These outfits kind of make me wonder where Clair was taking Rudy. I love that the costumer decided for herself, without any real indication from the script, that Clair and Rudy had somewhere fancy to be. This dress isn't anything magnificent and is maybe even too prim for Ms. Huxtable. She doesn't need to be styled this matronly. The off-white collar peeking out to overlay the wider lapel is a helpful touch, but the heavy fabric is adding too much heft. It's not that she looks bad: it's that I know she could look so much better.

Cosby Show Huxtable fashion blog 80s sitcom Cliff Bill Cosby sweater
Not good-bad. Just bad.

While I usually rave about Cliff's crazy sweaters, this one has left me cold. Beyond the bigness problem that plagued this decade, he's fallen into a color scheme that does nothing to catch the eye. Similarly, these horizontal-ish bands aren't daring enough to garner notice. His patterned pants only add to the trouble by failing to match the tan knit in the way he intended. I have to call this one a total loss.

Cosby Show Huxtable fashion blog 80s sitcom Cliff Bill Cosby sweater
He's never once pulled something out of those cargo pockets. A waste.

My favorite genre of Cosby sweater is the art sweater. You know the kind: the ones that wouldn't look out of place painted onto a canvas and hung in a frame. This is one of those, with an abstract design and unexpected palette combining to form a piece that almost looks like it isn't supposed to be worn on the body. And what is that gray thing that forms the central image on both the front and back? The devil's coffee grinder? A futuristic toilet? I'm sure it's not supposed to represent anything in particular, but my mind craves meaning! Side note: that collar isn't an undershirt, but rather a built-in mock turtleneck. I'm weirdly enjoying it. Also, I'll give him bonus points for well-selected pants.
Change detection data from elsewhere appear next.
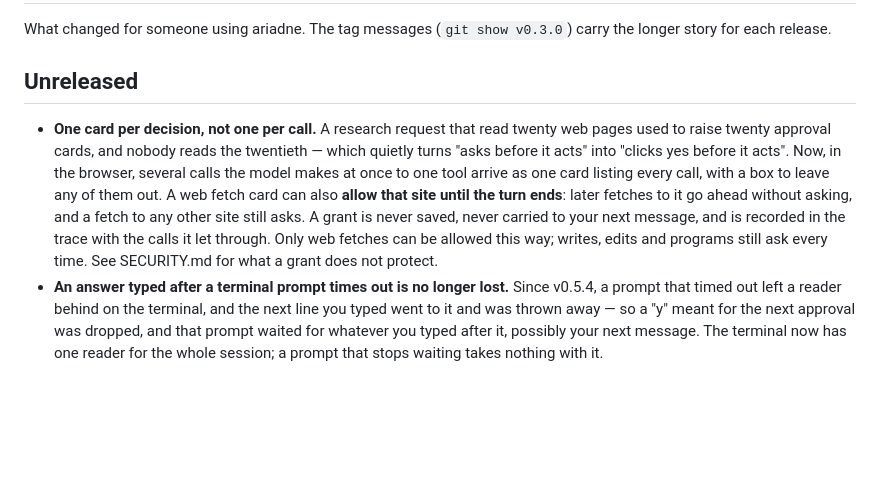
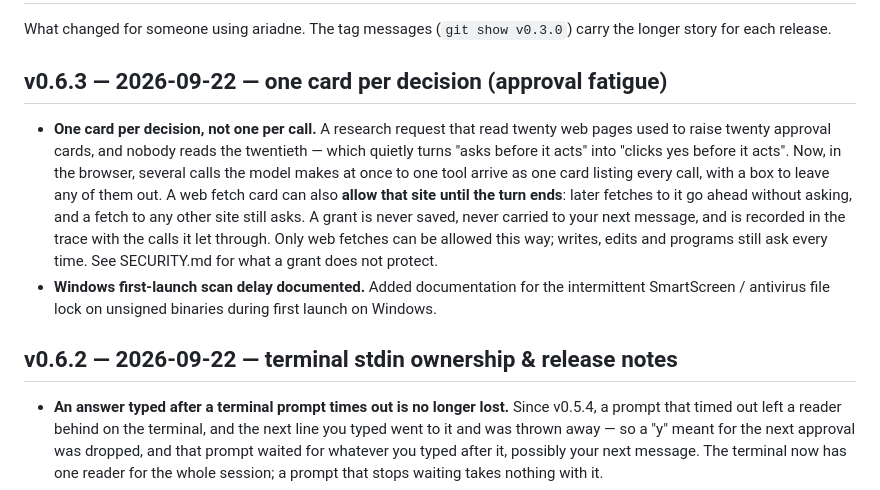
Before and after one commit to ginko97/ariadne, a Markdown page: CHANGELOG.md, the part around the change. Rendered like a GitHub page; blank space fills up the shorter version.

```diff
--- a/CHANGELOG.md
+++ b/CHANGELOG.md
@@ -3,7 +3,7 @@
 What changed for someone using ariadne. The tag messages (`git show v0.3.0`)
 carry the longer story for each release.
 
-## Unreleased
+## v0.6.3 — 2026-09-22 — one card per decision (approval fatigue)
 
 - **One card per decision, not one per call.** A research request that read
   twenty web pages used to raise twenty approval cards, and nobody reads the
@@ -16,6 +16,12 @@ carry the longer story for each release.
   message, and is recorded in the trace with the calls it let through. Only
   web fetches can be allowed this way; writes, edits and programs still ask
   every time. See SECURITY.md for what a grant does not protect.
+- **Windows first-launch scan delay documented.** Added documentation for the
+  intermittent SmartScreen / antivirus file lock on unsigned binaries during
+  first launch on Windows.
+
+## v0.6.2 — 2026-09-22 — terminal stdin ownership & release notes
+
 - **An answer typed after a terminal prompt times out is no longer lost.**
   Since v0.5.4, a prompt that timed out left a reader behind on the
   terminal, and the next line you typed went to it and was thrown away —
```
Also changed, not shown: README.md (+5 -3 lines).
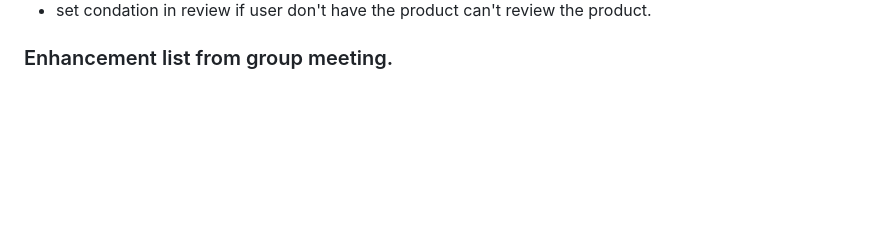
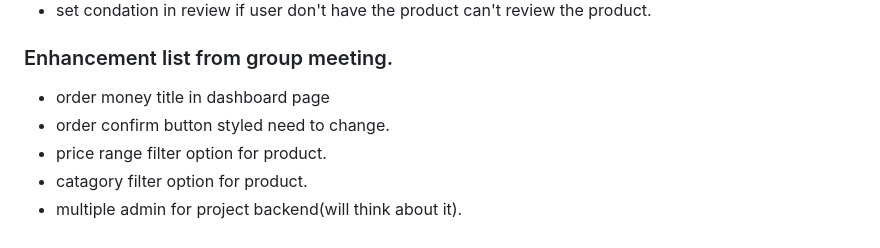
Before and after one commit to Zunaeed-Imran/ShopEasy, a Markdown page: README.md, the part around the change. Rendered like a GitHub page; blank space fills up the shorter version.

Commit message:
main - added some new note for the next day project.

```diff
--- a/README.md
+++ b/README.md
@@ -221,3 +221,8 @@ i will make a Frontend and Backend project. with laravel and react.
 - set condation in review if user don't have the product can't review the product.
 
 ### Enhancement list from group meeting.
+- order money title in dashboard page
+- order confirm button styled need to change.
+- price range filter option for product.
+- catagory filter option for product.
+- multiple admin for project backend(will think about it).
```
And that, my dears, is that. These episodes that span multiple days are so draining! Good thing I had half a bottle of wine to keep me going. It's like trail mix in its energy-instilling properties. (Don't you judge me.)